“If they don’t come back and give you the treatment that you need, we will come back,” Trump said.
The derailment of the Norfolk Southern train carrying toxic chemicals has become a political flashpoint – and Trump’s decision to travel to East Palestine has also focused new attention on his own administration’s policies that encouraged the deregulation of the rail industry.
Trump ended a 2015 Obama-era regulation mandating for trains carrying “large volumes of flammable liquids” like crude oil to have advanced brakes and speed restrictions – put in place after a number of deadly derailments.
“A lot of the folks who seem to find political opportunity there are among those who have sided with the rail industry again and again and again, as they have fought safety regulations on railroads and hazmat, tooth and nail,” said Transportation Secretary Pete Buttigieg, who announced Wednesday he will visit the site of the derailment Thursday. “If people are going to find religion about rail regulation, sometimes for the first time, I welcome that.”
Experts told CNN that the regulations likely would not have impacted the derailment in East Palestine because the train did not meet the criteria laid out by the Obama administration-era regulation.
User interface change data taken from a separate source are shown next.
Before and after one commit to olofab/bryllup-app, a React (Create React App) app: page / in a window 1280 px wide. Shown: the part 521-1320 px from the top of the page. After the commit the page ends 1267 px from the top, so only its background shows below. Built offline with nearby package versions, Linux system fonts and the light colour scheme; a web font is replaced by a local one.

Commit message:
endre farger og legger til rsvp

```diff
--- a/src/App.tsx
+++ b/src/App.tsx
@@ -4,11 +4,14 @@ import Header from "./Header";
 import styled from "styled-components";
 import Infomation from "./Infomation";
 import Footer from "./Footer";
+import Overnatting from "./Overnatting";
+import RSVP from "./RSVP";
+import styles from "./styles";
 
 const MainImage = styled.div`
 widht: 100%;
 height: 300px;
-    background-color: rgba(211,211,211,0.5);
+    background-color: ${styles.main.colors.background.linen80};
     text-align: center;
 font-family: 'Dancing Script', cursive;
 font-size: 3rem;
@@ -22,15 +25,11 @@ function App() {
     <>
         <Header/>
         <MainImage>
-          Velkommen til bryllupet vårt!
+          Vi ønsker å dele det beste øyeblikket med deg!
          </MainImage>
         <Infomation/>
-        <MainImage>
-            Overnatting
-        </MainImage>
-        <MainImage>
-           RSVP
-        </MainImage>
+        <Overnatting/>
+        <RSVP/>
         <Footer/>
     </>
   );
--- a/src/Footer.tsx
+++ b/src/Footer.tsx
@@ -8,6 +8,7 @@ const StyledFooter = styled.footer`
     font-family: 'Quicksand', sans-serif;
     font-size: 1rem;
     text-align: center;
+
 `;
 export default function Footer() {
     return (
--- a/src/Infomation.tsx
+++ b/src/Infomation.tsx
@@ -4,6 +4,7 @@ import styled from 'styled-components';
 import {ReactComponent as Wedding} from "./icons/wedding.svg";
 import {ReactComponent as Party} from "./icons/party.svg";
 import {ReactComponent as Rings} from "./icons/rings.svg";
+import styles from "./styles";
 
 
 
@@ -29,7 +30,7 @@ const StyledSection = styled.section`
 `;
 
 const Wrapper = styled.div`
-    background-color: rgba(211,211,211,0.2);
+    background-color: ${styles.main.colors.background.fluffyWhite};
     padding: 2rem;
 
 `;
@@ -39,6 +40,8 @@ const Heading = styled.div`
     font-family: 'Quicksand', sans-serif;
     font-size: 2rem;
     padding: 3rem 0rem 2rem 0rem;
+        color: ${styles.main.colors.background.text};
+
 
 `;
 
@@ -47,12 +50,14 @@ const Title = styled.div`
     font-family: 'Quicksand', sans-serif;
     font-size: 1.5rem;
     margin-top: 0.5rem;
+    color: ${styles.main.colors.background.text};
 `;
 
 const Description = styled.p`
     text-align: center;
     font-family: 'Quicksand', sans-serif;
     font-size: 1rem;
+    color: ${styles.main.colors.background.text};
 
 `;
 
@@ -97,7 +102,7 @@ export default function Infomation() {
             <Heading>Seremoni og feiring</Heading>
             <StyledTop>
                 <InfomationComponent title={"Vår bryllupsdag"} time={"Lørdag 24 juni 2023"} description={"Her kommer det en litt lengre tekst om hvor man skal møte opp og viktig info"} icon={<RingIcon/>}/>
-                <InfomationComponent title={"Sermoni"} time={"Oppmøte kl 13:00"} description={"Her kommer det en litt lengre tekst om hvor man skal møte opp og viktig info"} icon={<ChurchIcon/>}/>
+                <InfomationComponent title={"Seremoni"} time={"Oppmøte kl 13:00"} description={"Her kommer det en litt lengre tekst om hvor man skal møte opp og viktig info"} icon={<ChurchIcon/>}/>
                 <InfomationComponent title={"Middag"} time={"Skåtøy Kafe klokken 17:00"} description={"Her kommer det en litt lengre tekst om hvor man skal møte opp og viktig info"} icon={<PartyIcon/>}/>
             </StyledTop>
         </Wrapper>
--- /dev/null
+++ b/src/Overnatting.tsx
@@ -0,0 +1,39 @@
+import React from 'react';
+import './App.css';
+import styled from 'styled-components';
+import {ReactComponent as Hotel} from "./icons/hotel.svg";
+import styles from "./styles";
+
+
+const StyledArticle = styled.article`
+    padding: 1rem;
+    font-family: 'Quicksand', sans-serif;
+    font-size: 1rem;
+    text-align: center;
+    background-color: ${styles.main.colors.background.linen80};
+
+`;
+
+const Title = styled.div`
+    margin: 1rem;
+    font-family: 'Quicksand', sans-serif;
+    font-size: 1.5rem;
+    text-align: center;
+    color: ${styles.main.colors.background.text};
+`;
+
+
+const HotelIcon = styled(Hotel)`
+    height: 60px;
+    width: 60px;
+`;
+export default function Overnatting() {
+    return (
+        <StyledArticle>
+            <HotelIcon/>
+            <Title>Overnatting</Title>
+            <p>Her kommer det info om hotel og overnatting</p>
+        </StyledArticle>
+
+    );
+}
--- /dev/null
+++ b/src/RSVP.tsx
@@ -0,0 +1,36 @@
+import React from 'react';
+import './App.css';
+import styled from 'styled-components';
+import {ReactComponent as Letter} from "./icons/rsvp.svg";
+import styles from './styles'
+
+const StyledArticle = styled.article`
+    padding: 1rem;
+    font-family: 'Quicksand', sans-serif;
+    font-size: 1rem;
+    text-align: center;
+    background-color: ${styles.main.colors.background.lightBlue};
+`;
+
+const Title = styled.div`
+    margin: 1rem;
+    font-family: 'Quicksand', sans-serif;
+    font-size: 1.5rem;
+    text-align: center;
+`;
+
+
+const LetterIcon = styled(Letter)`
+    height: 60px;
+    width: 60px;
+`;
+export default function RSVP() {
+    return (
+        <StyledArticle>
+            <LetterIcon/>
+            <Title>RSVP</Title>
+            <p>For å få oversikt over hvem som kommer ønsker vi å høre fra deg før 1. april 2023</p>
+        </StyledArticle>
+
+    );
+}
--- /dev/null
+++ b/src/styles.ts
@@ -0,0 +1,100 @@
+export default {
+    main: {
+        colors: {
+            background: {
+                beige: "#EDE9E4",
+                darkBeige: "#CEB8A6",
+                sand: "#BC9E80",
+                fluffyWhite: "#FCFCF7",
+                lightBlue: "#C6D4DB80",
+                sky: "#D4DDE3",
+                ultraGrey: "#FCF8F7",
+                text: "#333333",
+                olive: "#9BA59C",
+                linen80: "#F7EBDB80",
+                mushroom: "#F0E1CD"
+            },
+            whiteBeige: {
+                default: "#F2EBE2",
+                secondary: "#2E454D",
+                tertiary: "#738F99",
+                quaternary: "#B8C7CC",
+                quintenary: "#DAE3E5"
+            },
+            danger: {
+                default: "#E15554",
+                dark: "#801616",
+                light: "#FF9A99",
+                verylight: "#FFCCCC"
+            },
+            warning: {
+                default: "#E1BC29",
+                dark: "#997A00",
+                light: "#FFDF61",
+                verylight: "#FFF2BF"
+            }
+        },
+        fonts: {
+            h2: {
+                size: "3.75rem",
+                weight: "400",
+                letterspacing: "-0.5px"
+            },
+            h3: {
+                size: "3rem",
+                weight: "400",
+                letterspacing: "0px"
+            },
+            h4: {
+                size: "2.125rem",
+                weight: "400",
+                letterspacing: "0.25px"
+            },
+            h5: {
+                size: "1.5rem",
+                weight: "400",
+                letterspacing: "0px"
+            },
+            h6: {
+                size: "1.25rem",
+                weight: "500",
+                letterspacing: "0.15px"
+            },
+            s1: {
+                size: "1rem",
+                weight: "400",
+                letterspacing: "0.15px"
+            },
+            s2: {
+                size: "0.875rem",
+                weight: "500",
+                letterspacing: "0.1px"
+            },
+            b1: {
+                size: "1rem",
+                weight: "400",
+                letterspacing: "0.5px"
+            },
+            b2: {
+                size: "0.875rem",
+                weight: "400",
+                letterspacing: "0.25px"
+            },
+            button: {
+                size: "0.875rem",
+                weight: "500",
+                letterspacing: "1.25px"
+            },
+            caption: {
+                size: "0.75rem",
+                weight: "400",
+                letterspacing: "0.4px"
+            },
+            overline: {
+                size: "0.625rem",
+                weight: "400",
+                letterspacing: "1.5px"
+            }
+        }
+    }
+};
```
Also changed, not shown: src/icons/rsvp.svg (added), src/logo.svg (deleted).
Republicans have largely ignored this argument, and instead bashed the slow response from the federal government, with some conservative commentators insinuating the pace was because residents in East Palestine are GOP voters.
Some have also contrasted Biden’s visit to Ukraine, where he traveled to Kyiv by train, with his absence in Ohio.
“That was the biggest slap in the face that tells you right now he doesn’t care about us,” East Palestine Mayor Trent Conaway, a Republican, said of Biden’s trip to Ukraine earlier this week on Fox News. “I found that out this morning in one of the briefings that he was in the Ukraine giving millions of dollars away to people over there and not to us and I’m furious.”
Trump’s team coordinated the former President’s trip with a number of officials on the ground, including Conway.
Trump and his advisers have sought to take credit for the federal response seen in recent days.
“Since Trump announced the trip, the EPA administrator changed his schedule and went [to East Palestine], all the sudden FEMA changes course and provides federal help – enough things have happened that we’ve already accomplished a lot of what we had hoped before even being on the ground,” one Trump adviser told CNN.